* Work request *
This task requires every entry to be set down again exactly.

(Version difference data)
━━━━━━━━━━━━━━━━

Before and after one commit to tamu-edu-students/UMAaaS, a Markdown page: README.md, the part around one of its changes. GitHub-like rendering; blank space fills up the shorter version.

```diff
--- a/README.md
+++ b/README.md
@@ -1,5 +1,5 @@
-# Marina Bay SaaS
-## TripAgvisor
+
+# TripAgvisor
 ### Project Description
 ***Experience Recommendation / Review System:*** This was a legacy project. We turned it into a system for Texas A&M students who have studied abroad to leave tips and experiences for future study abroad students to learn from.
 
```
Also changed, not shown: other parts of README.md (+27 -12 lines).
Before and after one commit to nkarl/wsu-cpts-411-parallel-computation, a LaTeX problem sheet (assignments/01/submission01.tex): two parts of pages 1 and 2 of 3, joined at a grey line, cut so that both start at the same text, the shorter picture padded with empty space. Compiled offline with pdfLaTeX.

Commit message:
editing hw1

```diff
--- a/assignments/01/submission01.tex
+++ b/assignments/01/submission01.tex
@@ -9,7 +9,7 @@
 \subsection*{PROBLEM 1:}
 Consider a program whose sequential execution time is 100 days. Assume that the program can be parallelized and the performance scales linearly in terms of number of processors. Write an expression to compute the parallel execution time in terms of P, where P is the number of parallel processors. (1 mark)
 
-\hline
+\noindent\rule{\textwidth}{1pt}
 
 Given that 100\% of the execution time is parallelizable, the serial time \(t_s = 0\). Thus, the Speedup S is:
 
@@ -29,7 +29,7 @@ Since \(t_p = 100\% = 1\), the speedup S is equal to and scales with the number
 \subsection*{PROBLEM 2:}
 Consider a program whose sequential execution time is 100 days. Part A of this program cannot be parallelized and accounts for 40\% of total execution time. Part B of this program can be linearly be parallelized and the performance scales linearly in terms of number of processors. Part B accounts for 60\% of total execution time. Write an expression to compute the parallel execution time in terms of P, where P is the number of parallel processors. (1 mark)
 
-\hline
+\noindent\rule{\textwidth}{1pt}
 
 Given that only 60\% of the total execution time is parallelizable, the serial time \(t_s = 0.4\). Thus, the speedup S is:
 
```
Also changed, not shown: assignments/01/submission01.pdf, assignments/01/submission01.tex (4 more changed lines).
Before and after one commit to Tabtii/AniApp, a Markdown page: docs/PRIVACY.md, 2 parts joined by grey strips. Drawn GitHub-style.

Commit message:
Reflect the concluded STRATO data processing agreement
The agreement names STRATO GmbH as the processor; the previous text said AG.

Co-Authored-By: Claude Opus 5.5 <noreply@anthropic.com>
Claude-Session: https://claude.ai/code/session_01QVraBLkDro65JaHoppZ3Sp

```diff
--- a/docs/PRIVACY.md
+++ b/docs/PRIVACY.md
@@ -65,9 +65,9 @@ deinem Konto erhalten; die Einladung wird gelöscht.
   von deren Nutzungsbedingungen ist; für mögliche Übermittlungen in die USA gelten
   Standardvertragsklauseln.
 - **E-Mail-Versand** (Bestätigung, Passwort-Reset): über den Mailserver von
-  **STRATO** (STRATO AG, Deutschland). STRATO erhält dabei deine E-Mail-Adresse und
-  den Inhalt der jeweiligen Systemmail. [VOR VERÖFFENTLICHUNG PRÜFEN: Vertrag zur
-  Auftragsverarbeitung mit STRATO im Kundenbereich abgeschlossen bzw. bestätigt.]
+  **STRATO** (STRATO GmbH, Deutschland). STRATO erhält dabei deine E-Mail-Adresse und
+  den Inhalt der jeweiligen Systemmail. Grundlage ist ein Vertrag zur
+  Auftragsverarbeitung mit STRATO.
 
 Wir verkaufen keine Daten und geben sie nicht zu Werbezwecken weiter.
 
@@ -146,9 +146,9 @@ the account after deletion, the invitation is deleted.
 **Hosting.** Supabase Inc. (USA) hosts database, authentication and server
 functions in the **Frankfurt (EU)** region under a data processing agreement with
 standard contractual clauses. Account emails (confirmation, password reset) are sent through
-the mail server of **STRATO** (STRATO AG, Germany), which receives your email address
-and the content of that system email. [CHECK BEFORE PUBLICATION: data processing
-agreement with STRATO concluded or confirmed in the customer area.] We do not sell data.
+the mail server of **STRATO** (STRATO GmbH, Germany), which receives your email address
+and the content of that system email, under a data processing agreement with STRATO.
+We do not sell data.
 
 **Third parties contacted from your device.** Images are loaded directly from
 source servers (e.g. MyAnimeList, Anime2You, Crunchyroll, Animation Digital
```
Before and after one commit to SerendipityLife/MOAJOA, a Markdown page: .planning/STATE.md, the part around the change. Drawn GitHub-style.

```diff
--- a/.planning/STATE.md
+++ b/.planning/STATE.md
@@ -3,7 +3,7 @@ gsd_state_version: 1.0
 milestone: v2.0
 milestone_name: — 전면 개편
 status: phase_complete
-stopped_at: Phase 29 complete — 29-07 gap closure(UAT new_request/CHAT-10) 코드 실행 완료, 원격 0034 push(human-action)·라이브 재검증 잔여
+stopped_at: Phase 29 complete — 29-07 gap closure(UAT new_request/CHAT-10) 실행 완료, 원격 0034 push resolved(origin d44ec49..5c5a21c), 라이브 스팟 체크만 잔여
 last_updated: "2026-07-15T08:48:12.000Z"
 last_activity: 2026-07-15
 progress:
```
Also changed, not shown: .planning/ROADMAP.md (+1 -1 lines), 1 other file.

━━━━━━━━━━━━━━━━

* Response box *
Before and after one commit to tamu-edu-students/UMAaaS, a Markdown page: README.md, the part around one of its changes. GitHub-like rendering; blank space fills up the shorter version.

```diff
--- a/README.md
+++ b/README.md
@@ -1,5 +1,5 @@
-# Marina Bay SaaS
-## TripAgvisor
+
+# TripAgvisor
 ### Project Description
 ***Experience Recommendation / Review System:*** This was a legacy project. We turned it into a system for Texas A&M students who have studied abroad to leave tips and experiences for future study abroad students to learn from.
 
```
Also changed, not shown: other parts of README.md (+27 -12 lines).
Before and after one commit to nkarl/wsu-cpts-411-parallel-computation, a LaTeX problem sheet (assignments/01/submission01.tex): two parts of pages 1 and 2 of 3, joined at a grey line, cut so that both start at the same text, the shorter picture padded with empty space. Compiled offline with pdfLaTeX.

Commit message:
editing hw1

```diff
--- a/assignments/01/submission01.tex
+++ b/assignments/01/submission01.tex
@@ -9,7 +9,7 @@
 \subsection*{PROBLEM 1:}
 Consider a program whose sequential execution time is 100 days. Assume that the program can be parallelized and the performance scales linearly in terms of number of processors. Write an expression to compute the parallel execution time in terms of P, where P is the number of parallel processors. (1 mark)
 
-\hline
+\noindent\rule{\textwidth}{1pt}
 
 Given that 100\% of the execution time is parallelizable, the serial time \(t_s = 0\). Thus, the Speedup S is:
 
@@ -29,7 +29,7 @@ Since \(t_p = 100\% = 1\), the speedup S is equal to and scales with the number
 \subsection*{PROBLEM 2:}
 Consider a program whose sequential execution time is 100 days. Part A of this program cannot be parallelized and accounts for 40\% of total execution time. Part B of this program can be linearly be parallelized and the performance scales linearly in terms of number of processors. Part B accounts for 60\% of total execution time. Write an expression to compute the parallel execution time in terms of P, where P is the number of parallel processors. (1 mark)
 
-\hline
+\noindent\rule{\textwidth}{1pt}
 
 Given that only 60\% of the total execution time is parallelizable, the serial time \(t_s = 0.4\). Thus, the speedup S is:
 
```
Also changed, not shown: assignments/01/submission01.pdf, assignments/01/submission01.tex (4 more changed lines).
Before and after one commit to Tabtii/AniApp, a Markdown page: docs/PRIVACY.md, 2 parts joined by grey strips. Drawn GitHub-style.

Commit message:
Reflect the concluded STRATO data processing agreement
The agreement names STRATO GmbH as the processor; the previous text said AG.

Co-Authored-By: Claude Opus 5.5 <noreply@anthropic.com>
Claude-Session: https://claude.ai/code/session_01QVraBLkDro65JaHoppZ3Sp

```diff
--- a/docs/PRIVACY.md
+++ b/docs/PRIVACY.md
@@ -65,9 +65,9 @@ deinem Konto erhalten; die Einladung wird gelöscht.
   von deren Nutzungsbedingungen ist; für mögliche Übermittlungen in die USA gelten
   Standardvertragsklauseln.
 - **E-Mail-Versand** (Bestätigung, Passwort-Reset): über den Mailserver von
-  **STRATO** (STRATO AG, Deutschland). STRATO erhält dabei deine E-Mail-Adresse und
-  den Inhalt der jeweiligen Systemmail. [VOR VERÖFFENTLICHUNG PRÜFEN: Vertrag zur
-  Auftragsverarbeitung mit STRATO im Kundenbereich abgeschlossen bzw. bestätigt.]
+  **STRATO** (STRATO GmbH, Deutschland). STRATO erhält dabei deine E-Mail-Adresse und
+  den Inhalt der jeweiligen Systemmail. Grundlage ist ein Vertrag zur
+  Auftragsverarbeitung mit STRATO.
 
 Wir verkaufen keine Daten und geben sie nicht zu Werbezwecken weiter.
 
@@ -146,9 +146,9 @@ the account after deletion, the invitation is deleted.
 **Hosting.** Supabase Inc. (USA) hosts database, authentication and server
 functions in the **Frankfurt (EU)** region under a data processing agreement with
 standard contractual clauses. Account emails (confirmation, password reset) are sent through
-the mail server of **STRATO** (STRATO AG, Germany), which receives your email address
-and the content of that system email. [CHECK BEFORE PUBLICATION: data processing
-agreement with STRATO concluded or confirmed in the customer area.] We do not sell data.
+the mail server of **STRATO** (STRATO GmbH, Germany), which receives your email address
+and the content of that system email, under a data processing agreement with STRATO.
+We do not sell data.
 
 **Third parties contacted from your device.** Images are loaded directly from
 source servers (e.g. MyAnimeList, Anime2You, Crunchyroll, Animation Digital
```
Before and after one commit to SerendipityLife/MOAJOA, a Markdown page: .planning/STATE.md, the part around the change. Drawn GitHub-style.

```diff
--- a/.planning/STATE.md
+++ b/.planning/STATE.md
@@ -3,7 +3,7 @@ gsd_state_version: 1.0
 milestone: v2.0
 milestone_name: — 전면 개편
 status: phase_complete
-stopped_at: Phase 29 complete — 29-07 gap closure(UAT new_request/CHAT-10) 코드 실행 완료, 원격 0034 push(human-action)·라이브 재검증 잔여
+stopped_at: Phase 29 complete — 29-07 gap closure(UAT new_request/CHAT-10) 실행 완료, 원격 0034 push resolved(origin d44ec49..5c5a21c), 라이브 스팟 체크만 잔여
 last_updated: "2026-07-15T08:48:12.000Z"
 last_activity: 2026-07-15
 progress:
```
Also changed, not shown: .planning/ROADMAP.md (+1 -1 lines), 1 other file.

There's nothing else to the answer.